Una mirada a la dispersión de semillas en las excretas de mamíferos


  • Ricardo Medrano Nájera
  • Mayitza Ramírez Pinero
  • Sergio Guevara Sada



Palabras clave:

Seed dispersal, Species availability

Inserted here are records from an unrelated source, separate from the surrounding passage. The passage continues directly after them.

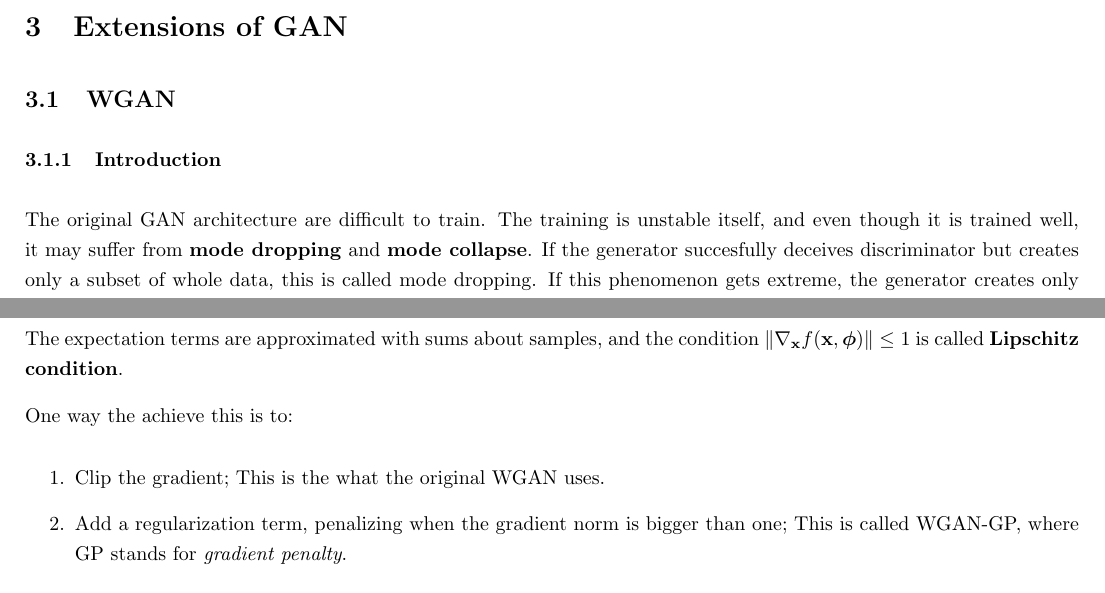
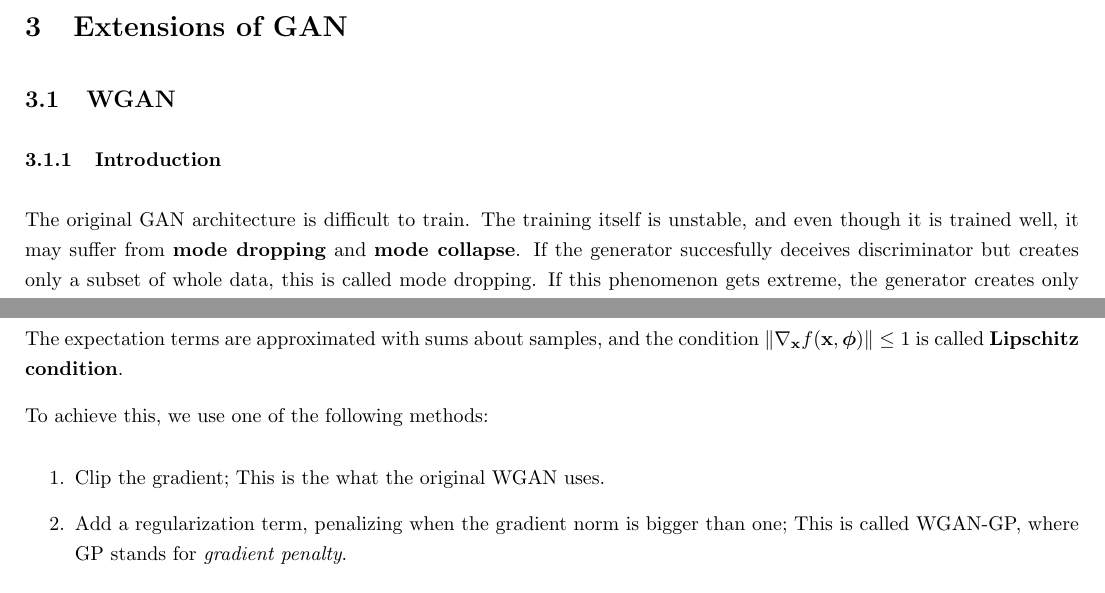
Before and after one commit to joonjoon0425/rawML, a LaTeX document (_latex/02_dl/architectures/gan/gan.tex): two parts of pages 3 and 5 of 5, joined at a grey line, cut so that both start at the same text. The pictures show the PDF file _latex/02_dl/architectures/gan/gan.pdf that the author committed with the source.

Commit message:
Backup for Ubuntu partition allocation

```diff
--- a/_latex/02_dl/architectures/gan/gan.tex
+++ b/_latex/02_dl/architectures/gan/gan.tex
@@ -84,7 +84,7 @@ distribution.
 \section{Extensions of GAN}\label{sec:exGAN}
     \subsection{WGAN}
         \subsubsection{Introduction}
-            The original GAN architecture are difficult to train. The training is unstable itself,
+            The original GAN architecture is difficult to train. The training itself is unstable,
             and even though it is trained well, it may suffer from \textbf{mode dropping} and \textbf{mode collapse}.
             If the generator succesfully deceives discriminator but creates only a subset of whole data, this is called mode dropping.
             If this phenomenon gets extreme, the generator creates only one sample, ignoring the latent variable.
@@ -160,7 +160,7 @@ distribution.
             The expectation terms are approximated with sums about samples, and the condition $\|\nabla_{\textbf{x}}f(\textbf{x}, \bm{\phi})\| \leq 1$
             is called \textbf{Lipschitz condition}.
 
-            One way the achieve this is to:
+            To achieve this, we use one of the following methods:
             \begin{enumerate}
                 \item Clip the gradient; This is the what the original WGAN uses.
                 \item Add a regularization term, penalizing when the gradient norm is bigger than one; This is called WGAN-GP,
```
Also changed, not shown: _latex/02_dl/architectures/gan/gan.pdf, 1 other file.
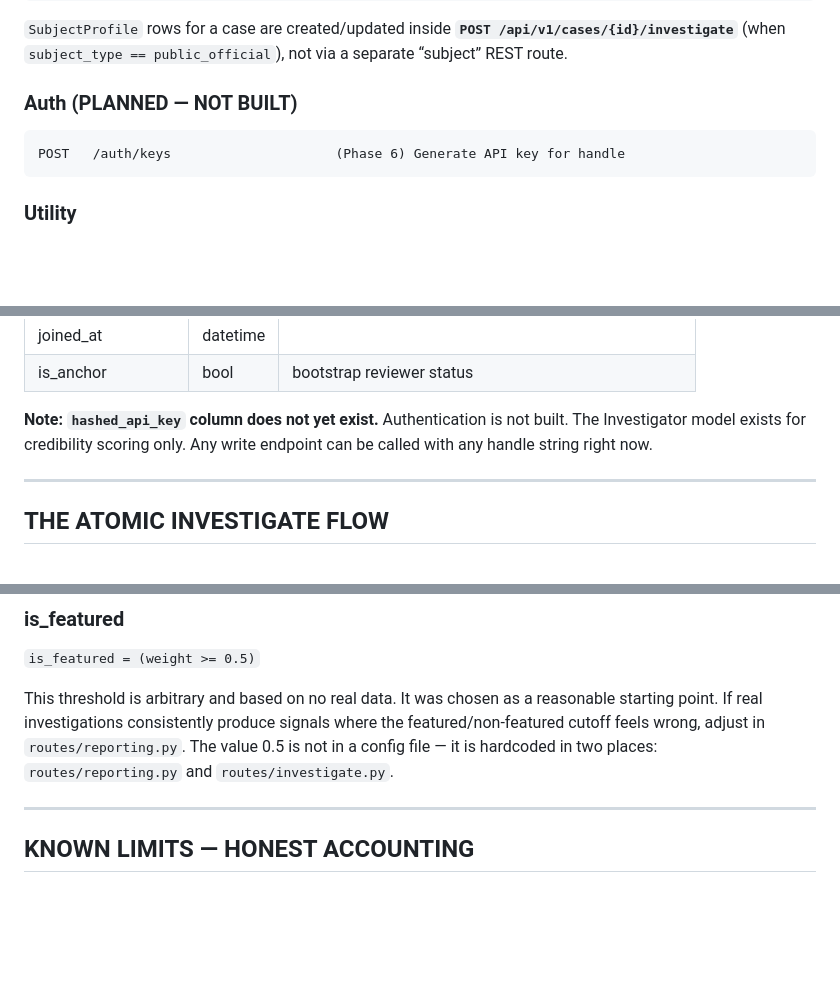
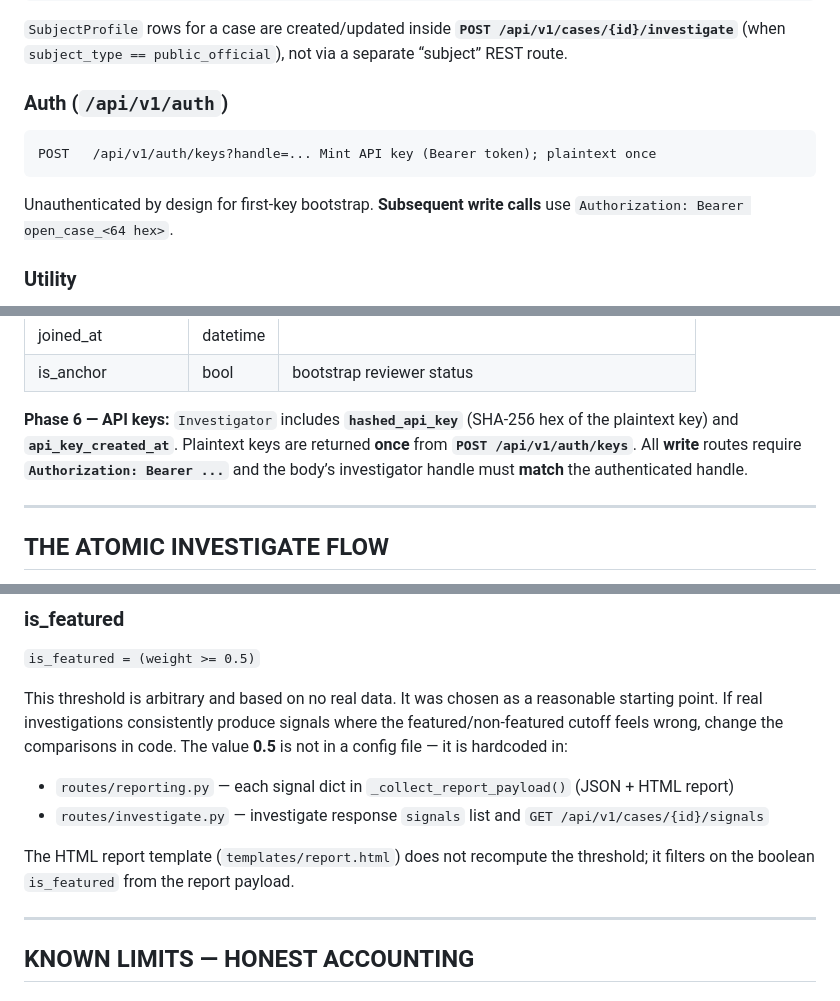
Before and after one commit to Swixixle/Open-Case, a Markdown page: ENGINEERING_REPORT.md, 3 parts joined by grey strips. GitHub-like rendering; blank space fills up the shorter version.

````diff
--- a/ENGINEERING_REPORT.md
+++ b/ENGINEERING_REPORT.md
@@ -230,11 +281,14 @@ GET    /api/v1/subjects/bioguide/{id} Look up roster row by bioguide_id
 `SubjectProfile` rows for a case are created/updated inside **`POST /api/v1/cases/{id}/investigate`**
 (when `subject_type == public_official`), not via a separate “subject” REST route.
 
-### Auth (PLANNED — NOT BUILT)
+### Auth (`/api/v1/auth`)
 
 ```
-POST   /auth/keys                     (Phase 6) Generate API key for handle
+POST   /api/v1/auth/keys?handle=... Mint API key (Bearer token); plaintext once
 ```
+
+Unauthenticated by design for first-key bootstrap. **Subsequent write calls** use
+`Authorization: Bearer open_case_<64 hex>`.
 
 ### Utility
 
@@ -422,9 +476,10 @@ Investigator handle and credibility score.
 | joined_at | datetime | |
 | is_anchor | bool | bootstrap reviewer status |
 
-**Note: `hashed_api_key` column does not yet exist.** Authentication is not
-built. The Investigator model exists for credibility scoring only. Any write
-endpoint can be called with any handle string right now.
+**Phase 6 — API keys:** `Investigator` includes **`hashed_api_key`** (SHA-256 hex of
+the plaintext key) and **`api_key_created_at`**. Plaintext keys are returned **once**
+from **`POST /api/v1/auth/keys`**. All **write** routes require **`Authorization: Bearer ...`**
+and the body’s investigator handle must **match** the authenticated handle.
 
 ---
 
@@ -711,9 +766,14 @@ cap: weight never exceeds 1.0
 
 This threshold is arbitrary and based on no real data. It was chosen as a
 reasonable starting point. If real investigations consistently produce signals
-where the featured/non-featured cutoff feels wrong, adjust in `routes/reporting.py`.
-The value 0.5 is not in a config file — it is hardcoded in two places:
-`routes/reporting.py` and `routes/investigate.py`.
+where the featured/non-featured cutoff feels wrong, change the comparisons in code.
+The value **0.5** is not in a config file — it is hardcoded in:
+
+- `routes/reporting.py` — each signal dict in `_collect_report_payload()` (JSON + HTML report)
+- `routes/investigate.py` — investigate response `signals` list and `GET /api/v1/cases/{id}/signals`
+
+The HTML report template (`templates/report.html`) does not recompute the threshold;
+it filters on the boolean `is_featured` from the report payload.
 
 ---
 
````
Also changed, not shown: other parts of ENGINEERING_REPORT.md (+69 -10 lines).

Terrestrial mammals are good dispersers of the fruits and seeds of seasonal rainforest in the Gulf of Mexico. Their importance lies in the huge quantity of fruit and seeds they consume, and their daily and seasonal movement through natural and secondary vegetation and agricultural fields. Their importance is even more noteworthy in the face of increasing deforestation and forest fragmentation, which limits the dispersal of propagules across the landscape and affects, among other things, the potential for forest regeneration. To evaluate fruit and seed consumption and dispersal over 12 months, the droppings of rainforest mammals were analyzed for the rainforest and an abandoned pasture (8,400 m2 respectively) on the coast of central Veracruz, Mexico. In the rainforest 158 droppings were collected and 47 in the pasture from a total of eight mammal species, six of which are known dispersers. The droppings contained 150 seeds belonging to 36 species and 19 families. The deposition of different species and quantities of seeds in the forest and pasture indicates that mammals disperse more rainforest species to the pasture than vice versa.


Estadísticas en RUA



Cómo citar

Medrano Nájera, R., Ramírez Pinero, M., & Guevara Sada, S. (2014). Una mirada a la dispersión de semillas en las excretas de mamíferos. Cuadernos De Biodiversidad, (46), 19–28. https://doi.org/10.14198/cdbio.2014.46.03